YOUR GOAL: Your job is to return every line of the listing holding the string "void".
START INFORMATION GIVEN
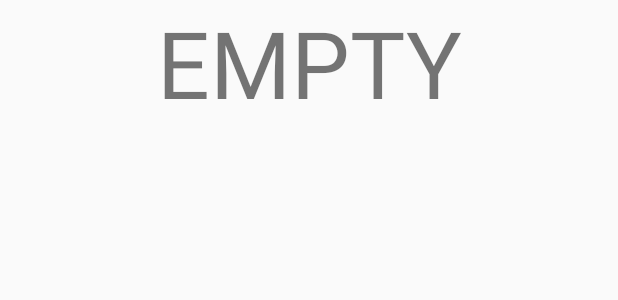
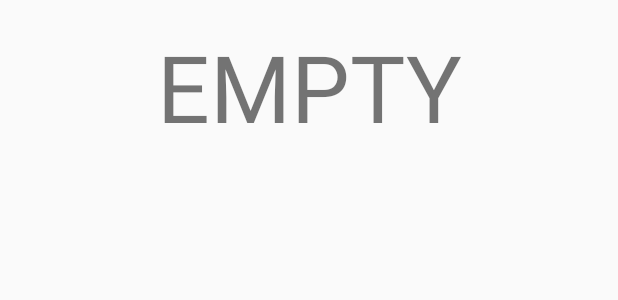
Before and after one commit to MartinALund/AndroidTemplate, an Android app: the layout fragment_three.xml on its own in the app's theme, with its tools: preview values and no code run, on a phone screen of 412 x 824 dp. Shown: the top 300 px of the screen. Run offline under Robolectric (Android 15) with nearby library versions, the phone set to English and light mode, and no system bars.

Commit message:
Added dimens values - Page padding

```diff
--- a/app/src/main/res/layout/fragment_one.xml
+++ b/app/src/main/res/layout/fragment_one.xml
@@ -1,7 +1,8 @@
 <?xml version="1.0" encoding="utf-8"?>
 <RelativeLayout
     xmlns:android="http://schemas.android.com/apk/res/android" android:layout_width="match_parent"
-    android:layout_height="match_parent">
+    android:layout_height="match_parent"
+    android:padding="@dimen/page_padding">
 
 
     <TextView
--- a/app/src/main/res/layout/fragment_three.xml
+++ b/app/src/main/res/layout/fragment_three.xml
@@ -1,7 +1,8 @@
 <?xml version="1.0" encoding="utf-8"?>
 <RelativeLayout
     xmlns:android="http://schemas.android.com/apk/res/android" android:layout_width="match_parent"
-    android:layout_height="match_parent">
+    android:layout_height="match_parent"
+    android:padding="@dimen/page_padding">
 
     <TextView
         android:layout_width="match_parent"
--- a/app/src/main/res/layout/fragment_two.xml
+++ b/app/src/main/res/layout/fragment_two.xml
@@ -1,7 +1,8 @@
 <?xml version="1.0" encoding="utf-8"?>
 <RelativeLayout
     xmlns:android="http://schemas.android.com/apk/res/android" android:layout_width="match_parent"
-    android:layout_height="match_parent">
+    android:layout_height="match_parent"
+    android:padding="@dimen/page_padding">
 
     <TextView
         android:id="@+id/tv_hello_second"
--- /dev/null
+++ b/app/src/main/res/values/dimens.xml
@@ -0,0 +1,4 @@
+<?xml version="1.0" encoding="utf-8"?>
+<resources>
+    <dimen name="page_padding">16dp</dimen>
+</resources>
```
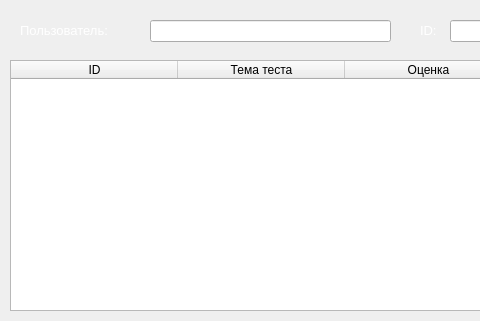
Qt form userteststatswindow.ui (RCh-stack/ray-tracing-alpha-1.3) before a commit; both pictures show x 0 to 480 and y 0 to 321 of the 729 by 321 pixel window.
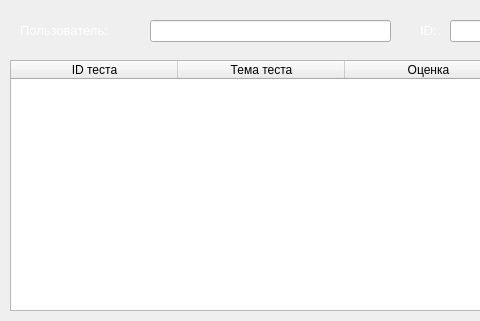
The same form after that commit. Icons and pictures are not drawn.

Diff of the .ui file:
```diff
--- a/userteststatswindow.ui
+++ b/userteststatswindow.ui
@@ -59,7 +59,7 @@
    </attribute>
    <column>
     <property name="text">
-     <string>ID</string>
+     <string>ID теста</string>
     </property>
    </column>
    <column>
```
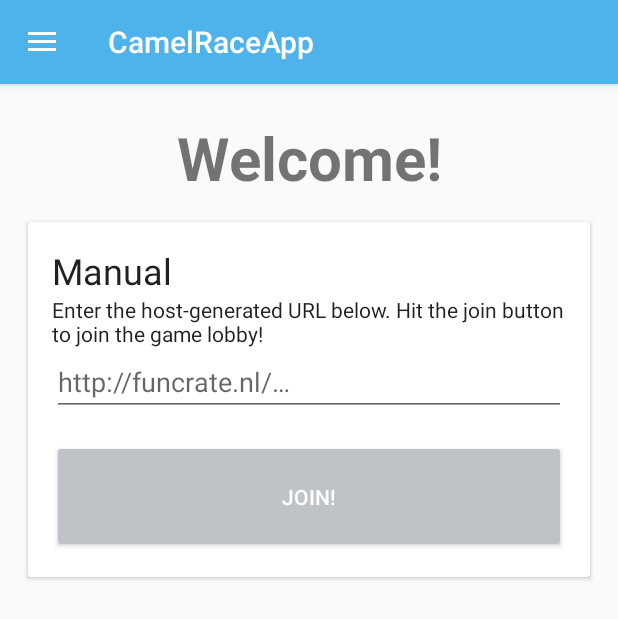
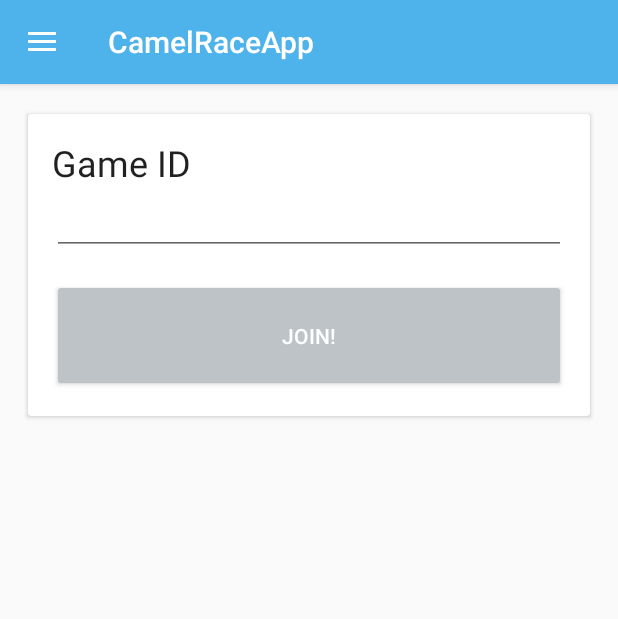
Before and after one commit to EdwinVanRooij/camel-race-client, an Android app: the screen it shows after launch (MainActivity), on a phone screen of 412 x 824 dp. Shown: the top 619 px of the screen. Run offline under Robolectric (Android 15) with nearby library versions, the light colour scheme and no system bars; our stand-ins replace ButterKnife; libraries missing offline, so code that uses them is left out: org.parceler.

Commit message:
cleaned up some code

```diff
--- a/app/src/main/AndroidManifest.xml
+++ b/app/src/main/AndroidManifest.xml
@@ -11,7 +11,7 @@
         android:roundIcon="@mipmap/ic_launcher_round"
         android:supportsRtl="true"
         android:theme="@style/AppTheme">
-        <activity android:name=".MainActivity"
+        <activity android:name=".ui.MainActivity"
             android:label="@string/app_name"
             android:theme="@style/AppTheme.NoActionBar">
             <intent-filter>
@@ -20,7 +20,7 @@
                 <category android:name="android.intent.category.LAUNCHER" />
             </intent-filter>
         </activity>
-        <activity android:name=".SocketActivity" />
+        <activity android:name=".ui.SocketActivity" />
     </application>
 
 </manifest>
--- a/app/src/main/java/io/github/edwinvanrooij/camelraceapp/MainFragment.java
+++ /dev/null
@@ -1,75 +0,0 @@
-package io.github.edwinvanrooij.camelraceapp;
-
-
-import android.Manifest;
-import android.content.Intent;
-import android.content.pm.PackageManager;
-import android.os.Bundle;
-import android.support.v4.app.ActivityCompat;
-import android.support.v4.app.Fragment;
-import android.support.v4.content.ContextCompat;
-import android.view.LayoutInflater;
-import android.view.View;
-import android.view.ViewGroup;
-import android.widget.EditText;
-
-import org.parceler.Parcels;
-
-import butterknife.BindView;
-import butterknife.ButterKnife;
-import butterknife.OnClick;
-import butterknife.Unbinder;
-
-import static android.app.Activity.RESULT_OK;
-import static io.github.edwinvanrooij.camelraceapp.Constants.KEY_URL;
-
-/**
- * A simple {@link Fragment} subclass.
- */
-public class MainFragment extends Fragment {
-
-    @BindView(R.id.etManualURL)
-    EditText etManualURL;
-
-    private String lobby_url;
-
-    private Unbinder unbinder;
-
-    public MainFragment() {
-        // Required empty public constructor
-    }
-
-    @Override
-    public View onCreateView(LayoutInflater inflater, ViewGroup container,
-                             Bundle savedInstanceState) {
-        // Inflate the layout for this fragment
-        View view = inflater.inflate(R.layout.fragment_main, container, false);
-        unbinder = ButterKnife.bind(this, view);
-
-        return view;
-    }
-
-    @OnClick(R.id.btnJoin)
-    public void onButtonJoinClick() {
-        System.out.println("Clicked button join");
-        lobby_url = etManualURL.getText().toString();
-        startEnterNameActivity();
-    }
-
-    /**
-     * Start a new activity to allow the user to enter their name
-     */
-    private void startEnterNameActivity() {
-        Intent intent = new Intent(getActivity(), SocketActivity.class);
-
-        intent.putExtra(KEY_URL, Parcels.wrap(lobby_url));
-
-        startActivity(intent);
-    }
-
-    @Override
-    public void onDestroyView() {
-        super.onDestroyView();
-        unbinder.unbind();
-    }
-}
--- /dev/null
+++ b/app/src/main/java/io/github/edwinvanrooij/camelraceapp/ui/BaseFragment.java
@@ -0,0 +1,36 @@
+package io.github.edwinvanrooij.camelraceapp.ui;
+
+import android.app.Activity;
+import android.content.Intent;
+import android.os.Bundle;
+import android.support.annotation.Nullable;
+import android.support.v4.app.Fragment;
+import android.view.View;
+import android.widget.Toast;
+
+import butterknife.ButterKnife;
+import butterknife.Unbinder;
+
+/**
+ * Author: eddy
+ * Date: 21-1-17.
+ */
+
+public abstract class BaseFragment extends Fragment {
+
+    private Unbinder unbinder;
+    protected Activity activity;
+
+    @Override
+    public void onViewCreated(View view, @Nullable Bundle savedInstanceState) {
+        super.onViewCreated(view, savedInstanceState);
+        unbinder = ButterKnife.bind(this, view);
+        activity = getActivity();
+    }
+
+    @Override
+    public void onDestroyView() {
+        unbinder.unbind();
+        super.onDestroyView();
+    }
+}
--- /dev/null
+++ b/app/src/main/java/io/github/edwinvanrooij/camelraceapp/ui/MainFragment.java
@@ -0,0 +1,49 @@
+package io.github.edwinvanrooij.camelraceapp.ui;
+
+
+import android.content.Intent;
+import android.os.Bundle;
+import android.support.v4.app.Fragment;
+import android.view.LayoutInflater;
+import android.view.View;
+import android.view.ViewGroup;
+import android.widget.EditText;
+
+import org.parceler.Parcels;
+
+import butterknife.BindView;
+import butterknife.OnClick;
+import io.github.edwinvanrooij.camelraceapp.R;
+
+import static io.github.edwinvanrooij.camelraceapp.Constants.KEY_URL;
+
+/**
+ * A simple {@link Fragment} subclass.
+ */
+public class MainFragment extends BaseFragment {
+
+    @BindView(R.id.etGameId)
+    EditText etGameId;
+
+    private String lobby_url;
+
+    @Override
+    public View onCreateView(LayoutInflater inflater, ViewGroup container, Bundle savedInstanceState) {
+        return inflater.inflate(R.layout.fragment_main, container, false);
+    }
+
+    @OnClick(R.id.btnJoin)
+    public void onButtonJoinClick() {
+        System.out.println("Clicked button join");
+        lobby_url = etGameId.getText().toString();
+        startSocketActivity();
+    }
+
+    private void startSocketActivity() {
+        Intent intent = new Intent(getActivity(), SocketActivity.class);
+
+        intent.putExtra(KEY_URL, Parcels.wrap(lobby_url));
+
+        startActivity(intent);
+    }
+}
--- a/app/src/main/java/io/github/edwinvanrooij/camelraceapp/SocketActivity.java
+++ b/app/src/main/java/io/github/edwinvanrooij/camelraceapp/ui/SocketActivity.java
@@ -1,16 +1,16 @@
-package io.github.edwinvanrooij.camelraceapp;
+package io.github.edwinvanrooij.camelraceapp.ui;
 
 import android.os.Bundle;
 import android.support.v4.app.Fragment;
 import android.support.v4.app.FragmentManager;
 import android.support.v4.app.FragmentTransaction;
 import android.support.v7.app.AppCompatActivity;
-import android.util.Log;
 import android.widget.Toast;
 
 import org.parceler.Parcels;
 
 import butterknife.ButterKnife;
+import io.github.edwinvanrooij.camelraceapp.R;
 
 import static io.github.edwinvanrooij.camelraceapp.Constants.KEY_URL;
 
--- a/app/src/main/res/layout/app_bar_main.xml
+++ b/app/src/main/res/layout/app_bar_main.xml
@@ -5,7 +5,7 @@
     android:layout_width="match_parent"
     android:layout_height="match_parent"
     android:fitsSystemWindows="true"
-    tools:context="io.github.edwinvanrooij.camelraceapp.MainActivity">
+    tools:context="io.github.edwinvanrooij.camelraceapp.ui.MainActivity">
 
     <android.support.design.widget.AppBarLayout
         android:layout_width="match_parent"
--- a/app/src/main/res/layout/fragment_main.xml
+++ b/app/src/main/res/layout/fragment_main.xml
@@ -9,32 +9,11 @@
         android:layout_height="wrap_content"
         android:focusable="true"
         android:focusableInTouchMode="true">
-        <!-- :nextFocusUp and :nextFocusLeft have been set to the id of this component
-            to prevent the dummy from receiving focus again -->
-        <AutoCompleteTextView
-            android:id="@+id/autotext"
-            android:layout_width="fill_parent"
-            android:layout_height="wrap_content"
-            android:nextFocusLeft="@id/autotext"
-            android:nextFocusUp="@id/autotext"
-            android:visibility="gone" />
 
         <LinearLayout
             android:layout_width="match_parent"
             android:layout_height="match_parent"
             android:orientation="vertical">
-
-            <TextView
-                android:id="@+id/tvTitle"
-                android:layout_width="match_parent"
-                android:layout_height="wrap_content"
-                android:gravity="center"
-                android:paddingBottom="12dp"
-                android:paddingTop="6dp"
-                android:text="@string/fragment_main_title"
-                android:textSize="40sp"
-                android:textStyle="bold" />
-
             <android.support.v7.widget.CardView
                 android:layout_width="match_parent"
                 android:layout_height="wrap_content"
@@ -46,34 +25,25 @@
                     android:orientation="vertical">
 
                     <TextView
-                        android:id="@+id/manualTitle"
+                        android:id="@+id/etGameIdTitle"
                         android:layout_width="match_parent"
                         android:layout_height="wrap_content"
                         android:layout_marginLeft="@dimen/spacing_large"
                         android:layout_marginRight="@dimen/spacing_large"
                         android:layout_marginTop="@dimen/spacing_large"
-                        android:text="@string/fragment_main_manual_title"
+                        android:labelFor="@+id/etGameId"
+                        android:text="@string/title_game_id"
                         android:textAppearance="@style/TextAppearance.AppCompat.Headline" />
 
-                    <TextView
-                        android:id="@+id/manualDescription"
+                    <EditText
+                        android:id="@+id/etGameId"
                         android:layout_width="match_parent"
                         android:layout_height="wrap_content"
                         android:layout_marginLeft="@dimen/spacing_large"
                         android:layout_marginRight="@dimen/spacing_large"
-                        android:text="@string/fragment_main_manual_desc"
-                        android:textAppearance="@style/TextAppearance.AppCompat.Body1" />
-
-                    <EditText
-                        android:id="@+id/etManualURL"
-                        android:layout_width="match_parent"
-                        android:layout_height="wrap_content"
-                        android:layout_marginLeft="@dimen/spacing_large"
-                        android:layout_marginRight="@dimen/spacing_large"
-                        android:hint="@string/hint_url"
                         android:inputType="textPersonName"
-                        android:nextFocusLeft="@id/etManualURL"
-                        android:nextFocusUp="@id/etManualURL" />
+                        android:nextFocusLeft="@id/etGameId"
+                        android:nextFocusUp="@id/etGameId" />
 
                     <Button
                         android:id="@+id/btnJoin"
--- a/app/src/main/res/values/strings.xml
+++ b/app/src/main/res/values/strings.xml
@@ -44,4 +44,5 @@
     <string name="cardpick_description">Click on a card to select it. When you\'re sure of your decision, hit send!</string>
     <string name="wait2_title">Wait till next round...</string>
     <string name="wait2_description">The host is now busy filling in information...</string>
+    <string name="title_game_id">Game ID</string>
 </resources>
```
Also changed, not shown: app/src/main/java/io/github/edwinvanrooij/camelraceapp/AboutFragment.java (deleted, +0 -41 lines), app/src/main/java/io/github/edwinvanrooij/camelraceapp/BlogFragment.java (deleted, +0 -41 lines), app/src/main/java/io/github/edwinvanrooij/camelraceapp/SettingsFragment.java (deleted, +0 -42 lines), app/src/main/java/io/github/edwinvanrooij/camelraceapp/ui/AboutFragment.java (added, +24 -0 lines), app/src/main/java/io/github/edwinvanrooij/camelraceapp/ui/BlogFragment.java (added, +24 -0 lines), app/src/main/java/io/github/edwinvanrooij/camelraceapp/ui/EnterNameFragment.java (renamed from app/src/main/java/io/github/edwinvanrooij/camelraceapp/EnterNameFragment.java, +9 -24 lines), app/src/main/java/io/github/edwinvanrooij/camelraceapp/ui/MainActivity.java (renamed from app/src/main/java/io/github/edwinvanrooij/camelraceapp/MainActivity.java, +6 -7 lines), app/src/main/java/io/github/edwinvanrooij/camelraceapp/ui/SettingsFragment.java (added, +24 -0 lines).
END INFORMATION GIVEN
REPLY:
-    public void onButtonJoinClick() {
-    private void startEnterNameActivity() {
-    public void onDestroyView() {
+    public void onViewCreated(View view, @Nullable Bundle savedInstanceState) {
+    public void onDestroyView() {
+    public void onButtonJoinClick() {
+    private void startSocketActivity() {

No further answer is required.